LISTED ENTRIES —
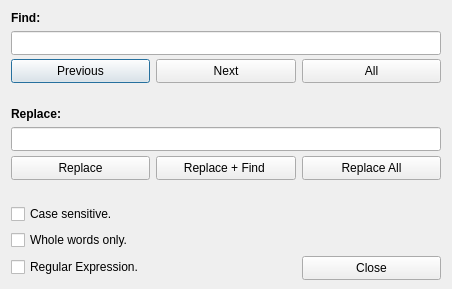
Before: the Qt Designer form src/gui/editorwidget/dialogs/findreplace.ui in Arcachofo/SimulIDE-dev, drawn with Qt 5.
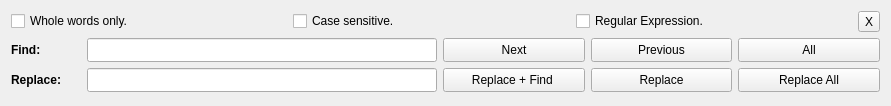
After: the same form once the commit is applied.

Commit message: FindReplace: add to Editor Layout instead of floating window.

Patch:
```diff
--- a/src/gui/editorwidget/dialogs/findreplace.ui
+++ b/src/gui/editorwidget/dialogs/findreplace.ui
@@ -1,29 +1,94 @@
 <?xml version="1.0" encoding="UTF-8"?>
 <ui version="4.0">
  <class>FindReplace</class>
- <widget class="QDialog" name="FindReplace">
+ <widget class="QWidget" name="FindReplace">
   <property name="geometry">
    <rect>
     <x>0</x>
     <y>0</y>
-    <width>452</width>
-    <height>289</height>
+    <width>891</width>
+    <height>106</height>
    </rect>
   </property>
+  <property name="sizePolicy">
+   <sizepolicy hsizetype="Preferred" vsizetype="Preferred">
+    <horstretch>0</horstretch>
+    <verstretch>0</verstretch>
+   </sizepolicy>
+  </property>
   <property name="minimumSize">
    <size>
-    <width>380</width>
-    <height>234</height>
+    <width>0</width>
+    <height>0</height>
    </size>
   </property>
   <property name="windowTitle">
    <string>Search and Replace</string>
   </property>
-  <layout class="QGridLayout" name="gridLayout">
-   <item row="1" column="0" colspan="3">
+  <layout class="QVBoxLayout" name="verticalLayout">
+   <item>
+    <layout class="QHBoxLayout" name="horizontalLayout_3">
+     <item>
+      <widget class="QCheckBox" name="whole">
+       <property name="text">
+        <string>Whole words only.</string>
+       </property>
+      </widget>
+     </item>
+     <item>
+      <widget class="QCheckBox" name="caseS">
+       <property name="text">
+        <string>Case sensitive.</string>
+       </property>
+      </widget>
+     </item>
+     <item>
+      <widget class="QCheckBox" name="regexp">
+       <property name="text">
+        <string>Regular Expression.</string>
+       </property>
+      </widget>
+     </item>
+     <item>
+      <widget class="QToolButton" name="closeButton">
+       <property name="text">
+        <string>X</string>
+       </property>
+      </widget>
+     </item>
+    </layout>
+   </item>
+   <item>
+    <layout class="QHBoxLayout" name="horizontalLayout">
+     <item>
+      <widget class="QLabel" name="label">
+       <property name="sizePolicy">
+        <sizepolicy hsizetype="Preferred" vsizetype="Fixed">
+         <horstretch>0</horstretch>
+         <verstretch>0</verstretch>
+        </sizepolicy>
+       </property>
+       <property name="minimumSize">
+        <size>
+         <width>70</width>
+         <height>0</height>
+        </size>
+       </property>
+       <property name="font">
+        <font>
+         <weight>75</weight>
+         <bold>true</bold>
+        </font>
+       </property>
+       <property name="text">
+        <string>Find:</string>
+       </property>
+      </widget>
+     </item>
+     <item>
     <widget class="QLineEdit" name="findEdit">
      <property name="sizePolicy">
-      <sizepolicy hsizetype="Preferred" vsizetype="Preferred">
+        <sizepolicy hsizetype="Preferred" vsizetype="Fixed">
        <horstretch>0</horstretch>
        <verstretch>0</verstretch>
       </sizepolicy>
@@ -36,36 +101,17 @@
      </property>
     </widget>
    </item>
-   <item row="2" column="0">
-    <widget class="QPushButton" name="prevButton">
-     <property name="sizePolicy">
-      <sizepolicy hsizetype="MinimumExpanding" vsizetype="Preferred">
-       <horstretch>0</horstretch>
-       <verstretch>0</verstretch>
-      </sizepolicy>
-     </property>
-     <property name="minimumSize">
-      <size>
-       <width>100</width>
-       <height>24</height>
-      </size>
-     </property>
-     <property name="text">
-      <string>Previous</string>
-     </property>
-    </widget>
-   </item>
-   <item row="2" column="1">
+     <item>
     <widget class="QPushButton" name="nextButton">
      <property name="sizePolicy">
-      <sizepolicy hsizetype="MinimumExpanding" vsizetype="Preferred">
+        <sizepolicy hsizetype="MinimumExpanding" vsizetype="Fixed">
        <horstretch>0</horstretch>
        <verstretch>0</verstretch>
       </sizepolicy>
      </property>
      <property name="minimumSize">
       <size>
-       <width>100</width>
+         <width>50</width>
        <height>24</height>
       </size>
      </property>
@@ -74,17 +120,36 @@
      </property>
     </widget>
    </item>
-   <item row="2" column="2">
+     <item>
+      <widget class="QPushButton" name="prevButton">
+       <property name="sizePolicy">
+        <sizepolicy hsizetype="MinimumExpanding" vsizetype="Fixed">
+         <horstretch>0</horstretch>
+         <verstretch>0</verstretch>
+        </sizepolicy>
+       </property>
+       <property name="minimumSize">
+        <size>
+         <width>50</width>
+         <height>24</height>
+        </size>
+       </property>
+       <property name="text">
+        <string>Previous</string>
+       </property>
+      </widget>
+     </item>
+     <item>
     <widget class="QPushButton" name="allButton">
      <property name="sizePolicy">
-      <sizepolicy hsizetype="MinimumExpanding" vsizetype="Preferred">
+        <sizepolicy hsizetype="MinimumExpanding" vsizetype="Fixed">
        <horstretch>0</horstretch>
        <verstretch>0</verstretch>
       </sizepolicy>
      </property>
      <property name="minimumSize">
       <size>
-       <width>100</width>
+         <width>50</width>
        <height>24</height>
       </size>
      </property>
@@ -93,17 +158,39 @@
      </property>
     </widget>
    </item>
-   <item row="3" column="0">
-    <widget class="QLabel" name="label_3">
+    </layout>
+   </item>
+   <item>
+    <layout class="QHBoxLayout" name="horizontalLayout_2">
+     <item>
+      <widget class="QLabel" name="label_2">
+       <property name="sizePolicy">
+        <sizepolicy hsizetype="Preferred" vsizetype="Fixed">
+         <horstretch>0</horstretch>
+         <verstretch>0</verstretch>
+        </sizepolicy>
+       </property>
+       <property name="minimumSize">
+        <size>
+         <width>70</width>
+         <height>0</height>
+        </size>
+       </property>
+       <property name="font">
+        <font>
+         <weight>75</weight>
+         <bold>true</bold>
+        </font>
+       </property>
      <property name="text">
-      <string notr="true"/>
+        <string>Replace:</string>
      </property>
     </widget>
    </item>
-   <item row="5" column="0" colspan="3">
+     <item>
     <widget class="QLineEdit" name="replaceEdit">
      <property name="sizePolicy">
-      <sizepolicy hsizetype="Preferred" vsizetype="Preferred">
+        <sizepolicy hsizetype="Preferred" vsizetype="Fixed">
        <horstretch>0</horstretch>
        <verstretch>0</verstretch>
       </sizepolicy>
@@ -116,36 +203,17 @@
      </property>
     </widget>
    </item>
-   <item row="6" column="0">
-    <widget class="QPushButton" name="replaceButton">
-     <property name="sizePolicy">
-      <sizepolicy hsizetype="MinimumExpanding" vsizetype="Preferred">
-       <horstretch>0</horstretch>
-       <verstretch>0</verstretch>
-      </sizepolicy>
-     </property>
-     <property name="minimumSize">
-      <size>
-       <width>100</width>
-       <height>24</height>
-      </size>
-     </property>
-     <property name="text">
-      <string>Replace</string>
-     </property>
-    </widget>
-   </item>
-   <item row="6" column="1">
+     <item>
     <widget class="QPushButton" name="replFindButton">
      <property name="sizePolicy">
-      <sizepolicy hsizetype="MinimumExpanding" vsizetype="Preferred">
+        <sizepolicy hsizetype="MinimumExpanding" vsizetype="Fixed">
        <horstretch>0</horstretch>
        <verstretch>0</verstretch>
       </sizepolicy>
      </property>
      <property name="minimumSize">
       <size>
-       <width>100</width>
+         <width>50</width>
        <height>24</height>
       </size>
      </property>
@@ -154,17 +222,36 @@
      </property>
     </widget>
    </item>
-   <item row="6" column="2">
+     <item>
+      <widget class="QPushButton" name="replaceButton">
+       <property name="sizePolicy">
+        <sizepolicy hsizetype="MinimumExpanding" vsizetype="Fixed">
+         <horstretch>0</horstretch>
+         <verstretch>0</verstretch>
+        </sizepolicy>
+       </property>
+       <property name="minimumSize">
+        <size>
+         <width>50</width>
+         <height>24</height>
+        </size>
+       </property>
+       <property name="text">
+        <string>Replace</string>
+       </property>
+      </widget>
+     </item>
+     <item>
     <widget class="QPushButton" name="replAllButton">
      <property name="sizePolicy">
-      <sizepolicy hsizetype="MinimumExpanding" vsizetype="Preferred">
+        <sizepolicy hsizetype="MinimumExpanding" vsizetype="Fixed">
        <horstretch>0</horstretch>
        <verstretch>0</verstretch>
       </sizepolicy>
      </property>
      <property name="minimumSize">
       <size>
-       <width>100</width>
+         <width>50</width>
        <height>24</height>
       </size>
      </property>
@@ -173,78 +260,7 @@
      </property>
     </widget>
    </item>
-   <item row="7" column="0">
-    <widget class="QLabel" name="label_4">
-     <property name="text">
-      <string notr="true"/>
-     </property>
-    </widget>
-   </item>
-   <item row="10" column="2">
-    <widget class="QPushButton" name="closeButton">
-     <property name="sizePolicy">
-      <sizepolicy hsizetype="Preferred" vsizetype="Preferred">
-       <horstretch>0</horstretch>
-       <verstretch>0</verstretch>
-      </sizepolicy>
-     </property>
-     <property name="minimumSize">
-      <size>
-       <width>100</width>
-       <height>24</height>
-      </size>
-     </property>
-     <property name="text">
-      <string>Close</string>
-     </property>
-    </widget>
-   </item>
-   <item row="0" column="0" colspan="2">
-    <widget class="QLabel" name="label">
-     <property name="font">
-      <font>
-       <weight>75</weight>
-       <bold>true</bold>
-      </font>
-     </property>
-     <property name="text">
-      <string>Find:</string>
-     </property>
-    </widget>
-   </item>
-   <item row="4" column="0" colspan="2">
-    <widget class="QLabel" name="label_2">
-     <property name="font">
-      <font>
-       <weight>75</weight>
-       <bold>true</bold>
-      </font>
-     </property>
-     <property name="text">
-      <string>Replace:</string>
-     </property>
-    </widget>
-   </item>
-   <item row="8" column="0" colspan="2">
-    <widget class="QCheckBox" name="caseS">
-     <property name="text">
-      <string>Case sensitive.</string>
-     </property>
-    </widget>
-   </item>
-   <item row="9" column="0" colspan="2">
-    <widget class="QCheckBox" name="whole">
-     <property name="text">
-      <string>Whole words only.</string>
-     </property>
-    </widget>
-   </item>
-   <item row="10" column="0" colspan="2">
-    <widget class="QCheckBox" name="regexp">
-     <property name="text">
-      <string>Regular Expression.</string>
-     </property>
-    </widget>
+    </layout>
    </item>
   </layout>
  </widget>
```
Lines whose indentation alone changed are shown as unchanged. The commit also changes 3 other files.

TASK DETAILS — Copy each line above that has the word "Previous".

ANSWER FOR THIS EXERCISE —
-      <string>Previous</string>
+        <string>Previous</string>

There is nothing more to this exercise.